- Work to be completed -
These records need to be repeated exactly, every one of them.

___ Excerpted data ___

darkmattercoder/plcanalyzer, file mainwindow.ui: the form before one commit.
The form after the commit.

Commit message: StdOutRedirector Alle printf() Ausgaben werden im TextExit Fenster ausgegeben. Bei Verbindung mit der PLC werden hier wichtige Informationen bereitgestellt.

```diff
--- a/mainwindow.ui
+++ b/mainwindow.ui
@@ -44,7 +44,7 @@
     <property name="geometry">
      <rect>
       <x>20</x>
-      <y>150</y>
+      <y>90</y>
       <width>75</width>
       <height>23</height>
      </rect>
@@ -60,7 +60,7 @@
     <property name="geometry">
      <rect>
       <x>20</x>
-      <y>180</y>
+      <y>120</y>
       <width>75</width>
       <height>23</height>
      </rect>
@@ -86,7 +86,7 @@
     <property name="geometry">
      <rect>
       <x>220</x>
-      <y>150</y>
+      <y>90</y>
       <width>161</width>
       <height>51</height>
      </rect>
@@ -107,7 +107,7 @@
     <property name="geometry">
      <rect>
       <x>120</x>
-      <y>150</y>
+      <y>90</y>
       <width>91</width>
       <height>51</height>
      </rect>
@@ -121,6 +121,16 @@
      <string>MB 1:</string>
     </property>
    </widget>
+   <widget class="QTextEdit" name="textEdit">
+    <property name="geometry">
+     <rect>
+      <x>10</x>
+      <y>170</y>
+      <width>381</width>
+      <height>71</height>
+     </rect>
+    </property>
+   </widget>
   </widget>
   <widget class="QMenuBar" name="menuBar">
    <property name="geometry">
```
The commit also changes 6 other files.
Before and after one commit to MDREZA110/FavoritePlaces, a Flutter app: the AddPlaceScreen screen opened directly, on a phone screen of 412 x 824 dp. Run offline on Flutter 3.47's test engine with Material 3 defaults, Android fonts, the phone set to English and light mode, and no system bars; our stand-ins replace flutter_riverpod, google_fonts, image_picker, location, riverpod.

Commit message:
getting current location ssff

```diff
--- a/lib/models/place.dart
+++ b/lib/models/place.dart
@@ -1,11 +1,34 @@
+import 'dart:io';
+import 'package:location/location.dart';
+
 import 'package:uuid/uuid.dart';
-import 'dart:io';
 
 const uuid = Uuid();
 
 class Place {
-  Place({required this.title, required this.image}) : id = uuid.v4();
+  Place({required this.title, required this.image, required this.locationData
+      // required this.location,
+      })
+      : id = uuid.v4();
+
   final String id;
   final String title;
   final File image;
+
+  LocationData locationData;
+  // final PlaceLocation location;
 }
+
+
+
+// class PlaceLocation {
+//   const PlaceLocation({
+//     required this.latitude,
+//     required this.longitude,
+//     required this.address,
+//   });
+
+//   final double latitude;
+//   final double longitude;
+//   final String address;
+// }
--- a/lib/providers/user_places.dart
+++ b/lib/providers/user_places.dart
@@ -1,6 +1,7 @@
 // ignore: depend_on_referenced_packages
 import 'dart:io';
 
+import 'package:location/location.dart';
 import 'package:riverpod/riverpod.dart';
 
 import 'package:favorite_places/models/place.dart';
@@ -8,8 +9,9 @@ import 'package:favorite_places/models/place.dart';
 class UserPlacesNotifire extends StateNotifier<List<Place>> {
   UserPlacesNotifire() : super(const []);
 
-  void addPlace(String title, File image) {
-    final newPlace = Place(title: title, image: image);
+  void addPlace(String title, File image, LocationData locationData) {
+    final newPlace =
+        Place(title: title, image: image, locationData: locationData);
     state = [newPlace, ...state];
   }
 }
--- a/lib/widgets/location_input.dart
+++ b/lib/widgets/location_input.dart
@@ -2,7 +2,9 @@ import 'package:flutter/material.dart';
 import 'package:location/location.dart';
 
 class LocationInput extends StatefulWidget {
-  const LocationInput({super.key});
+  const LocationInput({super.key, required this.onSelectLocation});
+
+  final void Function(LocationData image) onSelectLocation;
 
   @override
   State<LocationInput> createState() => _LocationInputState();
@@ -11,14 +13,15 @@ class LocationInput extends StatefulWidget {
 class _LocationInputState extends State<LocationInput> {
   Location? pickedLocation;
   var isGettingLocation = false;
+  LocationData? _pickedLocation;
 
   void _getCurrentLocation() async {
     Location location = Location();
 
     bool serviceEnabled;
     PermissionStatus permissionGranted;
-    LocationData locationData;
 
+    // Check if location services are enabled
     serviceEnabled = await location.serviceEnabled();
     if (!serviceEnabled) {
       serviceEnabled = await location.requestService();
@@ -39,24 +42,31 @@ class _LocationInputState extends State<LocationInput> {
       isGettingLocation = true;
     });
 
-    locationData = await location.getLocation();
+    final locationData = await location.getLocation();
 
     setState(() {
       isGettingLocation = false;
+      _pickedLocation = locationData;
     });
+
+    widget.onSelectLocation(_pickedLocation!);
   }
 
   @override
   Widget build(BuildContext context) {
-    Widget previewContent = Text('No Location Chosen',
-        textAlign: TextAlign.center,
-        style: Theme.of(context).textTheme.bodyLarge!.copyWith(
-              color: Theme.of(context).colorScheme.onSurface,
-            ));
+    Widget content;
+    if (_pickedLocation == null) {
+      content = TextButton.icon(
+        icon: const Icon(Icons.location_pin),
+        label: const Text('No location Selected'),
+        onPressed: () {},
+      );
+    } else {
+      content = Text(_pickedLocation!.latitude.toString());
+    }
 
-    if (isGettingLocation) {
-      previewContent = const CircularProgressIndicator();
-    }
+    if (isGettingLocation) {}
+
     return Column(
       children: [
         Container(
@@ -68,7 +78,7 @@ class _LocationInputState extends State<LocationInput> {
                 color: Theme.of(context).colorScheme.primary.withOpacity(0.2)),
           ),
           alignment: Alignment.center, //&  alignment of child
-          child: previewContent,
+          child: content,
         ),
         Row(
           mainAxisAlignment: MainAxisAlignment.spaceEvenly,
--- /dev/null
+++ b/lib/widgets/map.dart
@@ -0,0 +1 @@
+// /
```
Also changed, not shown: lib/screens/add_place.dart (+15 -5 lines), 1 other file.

___

- Result of the exercise -
darkmattercoder/plcanalyzer, file mainwindow.ui: the form before one commit.
The form after the commit.

Commit message: StdOutRedirector Alle printf() Ausgaben werden im TextExit Fenster ausgegeben. Bei Verbindung mit der PLC werden hier wichtige Informationen bereitgestellt.

```diff
--- a/mainwindow.ui
+++ b/mainwindow.ui
@@ -44,7 +44,7 @@
     <property name="geometry">
      <rect>
       <x>20</x>
-      <y>150</y>
+      <y>90</y>
       <width>75</width>
       <height>23</height>
      </rect>
@@ -60,7 +60,7 @@
     <property name="geometry">
      <rect>
       <x>20</x>
-      <y>180</y>
+      <y>120</y>
       <width>75</width>
       <height>23</height>
      </rect>
@@ -86,7 +86,7 @@
     <property name="geometry">
      <rect>
       <x>220</x>
-      <y>150</y>
+      <y>90</y>
       <width>161</width>
       <height>51</height>
      </rect>
@@ -107,7 +107,7 @@
     <property name="geometry">
      <rect>
       <x>120</x>
-      <y>150</y>
+      <y>90</y>
       <width>91</width>
       <height>51</height>
      </rect>
@@ -121,6 +121,16 @@
      <string>MB 1:</string>
     </property>
    </widget>
+   <widget class="QTextEdit" name="textEdit">
+    <property name="geometry">
+     <rect>
+      <x>10</x>
+      <y>170</y>
+      <width>381</width>
+      <height>71</height>
+     </rect>
+    </property>
+   </widget>
   </widget>
   <widget class="QMenuBar" name="menuBar">
    <property name="geometry">
```
The commit also changes 6 other files.
Before and after one commit to MDREZA110/FavoritePlaces, a Flutter app: the AddPlaceScreen screen opened directly, on a phone screen of 412 x 824 dp. Run offline on Flutter 3.47's test engine with Material 3 defaults, Android fonts, the phone set to English and light mode, and no system bars; our stand-ins replace flutter_riverpod, google_fonts, image_picker, location, riverpod.

Commit message:
getting current location ssff

```diff
--- a/lib/models/place.dart
+++ b/lib/models/place.dart
@@ -1,11 +1,34 @@
+import 'dart:io';
+import 'package:location/location.dart';
+
 import 'package:uuid/uuid.dart';
-import 'dart:io';
 
 const uuid = Uuid();
 
 class Place {
-  Place({required this.title, required this.image}) : id = uuid.v4();
+  Place({required this.title, required this.image, required this.locationData
+      // required this.location,
+      })
+      : id = uuid.v4();
+
   final String id;
   final String title;
   final File image;
+
+  LocationData locationData;
+  // final PlaceLocation location;
 }
+
+
+
+// class PlaceLocation {
+//   const PlaceLocation({
+//     required this.latitude,
+//     required this.longitude,
+//     required this.address,
+//   });
+
+//   final double latitude;
+//   final double longitude;
+//   final String address;
+// }
--- a/lib/providers/user_places.dart
+++ b/lib/providers/user_places.dart
@@ -1,6 +1,7 @@
 // ignore: depend_on_referenced_packages
 import 'dart:io';
 
+import 'package:location/location.dart';
 import 'package:riverpod/riverpod.dart';
 
 import 'package:favorite_places/models/place.dart';
@@ -8,8 +9,9 @@ import 'package:favorite_places/models/place.dart';
 class UserPlacesNotifire extends StateNotifier<List<Place>> {
   UserPlacesNotifire() : super(const []);
 
-  void addPlace(String title, File image) {
-    final newPlace = Place(title: title, image: image);
+  void addPlace(String title, File image, LocationData locationData) {
+    final newPlace =
+        Place(title: title, image: image, locationData: locationData);
     state = [newPlace, ...state];
   }
 }
--- a/lib/widgets/location_input.dart
+++ b/lib/widgets/location_input.dart
@@ -2,7 +2,9 @@ import 'package:flutter/material.dart';
 import 'package:location/location.dart';
 
 class LocationInput extends StatefulWidget {
-  const LocationInput({super.key});
+  const LocationInput({super.key, required this.onSelectLocation});
+
+  final void Function(LocationData image) onSelectLocation;
 
   @override
   State<LocationInput> createState() => _LocationInputState();
@@ -11,14 +13,15 @@ class LocationInput extends StatefulWidget {
 class _LocationInputState extends State<LocationInput> {
   Location? pickedLocation;
   var isGettingLocation = false;
+  LocationData? _pickedLocation;
 
   void _getCurrentLocation() async {
     Location location = Location();
 
     bool serviceEnabled;
     PermissionStatus permissionGranted;
-    LocationData locationData;
 
+    // Check if location services are enabled
     serviceEnabled = await location.serviceEnabled();
     if (!serviceEnabled) {
       serviceEnabled = await location.requestService();
@@ -39,24 +42,31 @@ class _LocationInputState extends State<LocationInput> {
       isGettingLocation = true;
     });
 
-    locationData = await location.getLocation();
+    final locationData = await location.getLocation();
 
     setState(() {
       isGettingLocation = false;
+      _pickedLocation = locationData;
     });
+
+    widget.onSelectLocation(_pickedLocation!);
   }
 
   @override
   Widget build(BuildContext context) {
-    Widget previewContent = Text('No Location Chosen',
-        textAlign: TextAlign.center,
-        style: Theme.of(context).textTheme.bodyLarge!.copyWith(
-              color: Theme.of(context).colorScheme.onSurface,
-            ));
+    Widget content;
+    if (_pickedLocation == null) {
+      content = TextButton.icon(
+        icon: const Icon(Icons.location_pin),
+        label: const Text('No location Selected'),
+        onPressed: () {},
+      );
+    } else {
+      content = Text(_pickedLocation!.latitude.toString());
+    }
 
-    if (isGettingLocation) {
-      previewContent = const CircularProgressIndicator();
-    }
+    if (isGettingLocation) {}
+
     return Column(
       children: [
         Container(
@@ -68,7 +78,7 @@ class _LocationInputState extends State<LocationInput> {
                 color: Theme.of(context).colorScheme.primary.withOpacity(0.2)),
           ),
           alignment: Alignment.center, //&  alignment of child
-          child: previewContent,
+          child: content,
         ),
         Row(
           mainAxisAlignment: MainAxisAlignment.spaceEvenly,
--- /dev/null
+++ b/lib/widgets/map.dart
@@ -0,0 +1 @@
+// /
```
Also changed, not shown: lib/screens/add_place.dart (+15 -5 lines), 1 other file.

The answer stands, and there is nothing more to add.